How many folks make a living sitting in front of a computer or in a related field? It is the world today.
The last thing is young people being lazy and self-centered. Technology has made for a more sedentary lifestyle and that includes the younger crowd of today. I myself need to get more exercise and find more active things to do with my kids. We as parents and guardians need to make sure kids are moving and playing – not just sitting. This is not a youth problem, it is an American problem. Don’t single out the young ones. Take a look at our society as a whole.
As far as being self-centered, this too is a problem in our country, not just with the next generation. However, I see young people helping in our area with so many causes I couldn’t list them all. They are spending their time on missionary trips, working with those younger than them – whether as a tutor or as a ‘young coach’ helping the next class of ball players behind them in school. Young people are involved in so much more in our communities today, take a look around you. When do they find the time to do this?
How would you do growing up today, with all the challenges it has in store? College grad young adults, down to pre-k children have certainly embraced today’s world. They seem to work harder and smarter to meet the challenges. I believe they will evolve both in mind and in technology to take on the tough challenges our great nation has in years to come. I hope are national leaders of today leave them something to work with. Oh, by the way, wasn’t that President Obama caught taking a ‘selfie’ with the Prime Minister of New Zealand at the memorial service for Nelson Mandela? So much for younger people being the problem.

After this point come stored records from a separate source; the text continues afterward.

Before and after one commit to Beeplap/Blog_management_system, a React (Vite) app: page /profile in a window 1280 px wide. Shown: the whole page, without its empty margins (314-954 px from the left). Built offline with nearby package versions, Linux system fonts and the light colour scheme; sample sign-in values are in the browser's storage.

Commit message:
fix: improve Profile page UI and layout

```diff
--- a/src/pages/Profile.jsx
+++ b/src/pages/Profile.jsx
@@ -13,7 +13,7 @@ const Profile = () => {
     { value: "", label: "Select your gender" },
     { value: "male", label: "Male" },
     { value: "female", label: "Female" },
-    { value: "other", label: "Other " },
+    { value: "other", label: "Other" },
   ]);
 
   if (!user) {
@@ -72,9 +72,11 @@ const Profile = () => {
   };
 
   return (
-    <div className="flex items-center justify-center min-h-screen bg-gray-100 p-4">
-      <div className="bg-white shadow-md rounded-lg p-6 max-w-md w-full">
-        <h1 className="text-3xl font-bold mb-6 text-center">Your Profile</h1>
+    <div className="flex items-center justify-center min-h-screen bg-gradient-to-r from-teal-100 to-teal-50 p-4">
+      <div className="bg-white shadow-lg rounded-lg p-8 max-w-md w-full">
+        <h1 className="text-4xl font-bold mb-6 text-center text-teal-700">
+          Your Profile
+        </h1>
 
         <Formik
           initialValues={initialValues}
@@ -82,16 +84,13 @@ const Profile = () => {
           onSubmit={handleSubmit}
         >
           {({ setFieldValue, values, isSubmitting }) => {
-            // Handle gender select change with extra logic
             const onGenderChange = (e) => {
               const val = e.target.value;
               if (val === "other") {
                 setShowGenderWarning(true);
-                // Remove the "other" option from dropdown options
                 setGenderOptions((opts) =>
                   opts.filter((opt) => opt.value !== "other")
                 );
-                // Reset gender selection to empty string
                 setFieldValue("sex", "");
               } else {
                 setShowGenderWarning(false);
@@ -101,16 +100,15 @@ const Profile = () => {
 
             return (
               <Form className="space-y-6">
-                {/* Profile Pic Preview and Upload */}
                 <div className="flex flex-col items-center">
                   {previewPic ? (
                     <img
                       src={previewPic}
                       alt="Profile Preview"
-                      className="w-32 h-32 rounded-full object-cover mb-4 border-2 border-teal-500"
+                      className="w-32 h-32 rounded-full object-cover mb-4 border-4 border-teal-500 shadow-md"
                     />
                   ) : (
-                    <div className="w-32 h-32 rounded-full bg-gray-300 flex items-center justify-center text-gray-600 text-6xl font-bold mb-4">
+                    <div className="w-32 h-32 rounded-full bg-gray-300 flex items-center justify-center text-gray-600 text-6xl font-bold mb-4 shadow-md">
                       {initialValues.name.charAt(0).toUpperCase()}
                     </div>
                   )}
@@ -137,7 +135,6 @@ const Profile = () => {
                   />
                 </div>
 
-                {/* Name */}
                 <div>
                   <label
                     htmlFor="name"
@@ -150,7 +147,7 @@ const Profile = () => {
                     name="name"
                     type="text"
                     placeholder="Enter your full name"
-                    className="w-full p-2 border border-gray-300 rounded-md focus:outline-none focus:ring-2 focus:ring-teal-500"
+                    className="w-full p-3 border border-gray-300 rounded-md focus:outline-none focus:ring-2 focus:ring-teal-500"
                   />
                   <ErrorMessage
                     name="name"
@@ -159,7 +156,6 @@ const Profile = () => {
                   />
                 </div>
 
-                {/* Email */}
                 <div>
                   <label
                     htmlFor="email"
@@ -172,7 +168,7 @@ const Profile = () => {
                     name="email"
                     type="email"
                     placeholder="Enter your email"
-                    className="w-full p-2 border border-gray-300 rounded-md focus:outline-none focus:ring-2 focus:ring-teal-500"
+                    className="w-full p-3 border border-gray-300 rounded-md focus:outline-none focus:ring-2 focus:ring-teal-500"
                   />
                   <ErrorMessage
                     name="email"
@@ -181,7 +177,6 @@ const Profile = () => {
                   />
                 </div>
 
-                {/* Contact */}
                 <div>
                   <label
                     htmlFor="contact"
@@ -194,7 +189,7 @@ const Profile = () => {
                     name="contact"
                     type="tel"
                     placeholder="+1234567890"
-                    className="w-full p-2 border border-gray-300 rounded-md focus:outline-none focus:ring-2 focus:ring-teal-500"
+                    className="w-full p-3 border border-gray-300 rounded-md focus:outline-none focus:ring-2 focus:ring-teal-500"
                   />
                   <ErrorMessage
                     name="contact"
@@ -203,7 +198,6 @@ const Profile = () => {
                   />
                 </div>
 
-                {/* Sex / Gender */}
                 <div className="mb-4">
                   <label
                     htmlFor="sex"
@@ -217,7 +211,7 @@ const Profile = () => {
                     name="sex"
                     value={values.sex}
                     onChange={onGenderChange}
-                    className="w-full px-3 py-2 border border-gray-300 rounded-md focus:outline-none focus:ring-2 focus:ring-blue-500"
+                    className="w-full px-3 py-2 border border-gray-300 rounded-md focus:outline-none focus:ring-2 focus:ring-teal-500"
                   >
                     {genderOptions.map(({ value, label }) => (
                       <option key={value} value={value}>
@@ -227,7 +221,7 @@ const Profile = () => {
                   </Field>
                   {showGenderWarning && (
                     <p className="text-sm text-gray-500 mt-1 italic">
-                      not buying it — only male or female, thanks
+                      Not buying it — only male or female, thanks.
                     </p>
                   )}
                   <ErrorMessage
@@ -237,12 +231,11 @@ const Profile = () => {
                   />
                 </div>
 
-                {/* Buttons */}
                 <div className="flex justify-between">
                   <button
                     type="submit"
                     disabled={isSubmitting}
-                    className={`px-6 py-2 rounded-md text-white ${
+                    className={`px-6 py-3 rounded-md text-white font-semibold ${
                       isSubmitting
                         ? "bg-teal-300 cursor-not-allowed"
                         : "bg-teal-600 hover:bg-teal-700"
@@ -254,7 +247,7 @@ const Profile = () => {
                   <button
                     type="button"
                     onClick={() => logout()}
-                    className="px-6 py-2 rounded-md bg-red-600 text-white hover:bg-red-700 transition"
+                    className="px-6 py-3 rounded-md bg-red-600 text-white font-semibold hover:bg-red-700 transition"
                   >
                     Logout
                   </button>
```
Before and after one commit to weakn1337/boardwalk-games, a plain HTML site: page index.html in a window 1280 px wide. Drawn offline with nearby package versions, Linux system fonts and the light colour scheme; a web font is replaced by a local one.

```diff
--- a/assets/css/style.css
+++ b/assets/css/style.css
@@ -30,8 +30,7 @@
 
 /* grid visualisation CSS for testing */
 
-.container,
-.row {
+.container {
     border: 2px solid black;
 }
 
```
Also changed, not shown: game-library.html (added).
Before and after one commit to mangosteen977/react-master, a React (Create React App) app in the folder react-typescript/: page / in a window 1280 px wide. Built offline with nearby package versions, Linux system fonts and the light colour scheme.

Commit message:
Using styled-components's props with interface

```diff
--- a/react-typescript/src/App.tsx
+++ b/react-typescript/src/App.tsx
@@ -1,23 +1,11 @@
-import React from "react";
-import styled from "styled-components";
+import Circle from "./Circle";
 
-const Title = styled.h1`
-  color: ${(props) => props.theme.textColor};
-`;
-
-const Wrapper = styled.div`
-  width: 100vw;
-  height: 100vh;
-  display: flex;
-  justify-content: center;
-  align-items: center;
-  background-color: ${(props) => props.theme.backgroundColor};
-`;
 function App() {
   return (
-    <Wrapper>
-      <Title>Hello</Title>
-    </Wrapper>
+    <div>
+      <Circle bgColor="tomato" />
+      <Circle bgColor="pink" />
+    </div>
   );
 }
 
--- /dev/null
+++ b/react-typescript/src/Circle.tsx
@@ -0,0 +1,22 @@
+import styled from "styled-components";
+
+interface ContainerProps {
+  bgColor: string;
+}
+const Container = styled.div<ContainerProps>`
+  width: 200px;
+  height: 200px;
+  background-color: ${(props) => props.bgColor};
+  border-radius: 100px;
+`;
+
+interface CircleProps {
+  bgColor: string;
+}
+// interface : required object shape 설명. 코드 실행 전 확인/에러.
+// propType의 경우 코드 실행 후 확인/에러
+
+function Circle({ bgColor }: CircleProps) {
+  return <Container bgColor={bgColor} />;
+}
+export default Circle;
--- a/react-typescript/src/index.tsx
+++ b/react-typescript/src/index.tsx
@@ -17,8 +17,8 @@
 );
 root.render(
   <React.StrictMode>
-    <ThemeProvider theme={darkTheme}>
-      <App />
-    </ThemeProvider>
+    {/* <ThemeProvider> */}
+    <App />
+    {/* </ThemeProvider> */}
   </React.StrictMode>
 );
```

Margarita Shkurko has been in our country for 2 1/2 years. She came to us from Russia via Loyalsock High School. Please take the time to enjoy her first published story. Rita is a smiling, energetic, smart, young lady. I am honored to have her on board.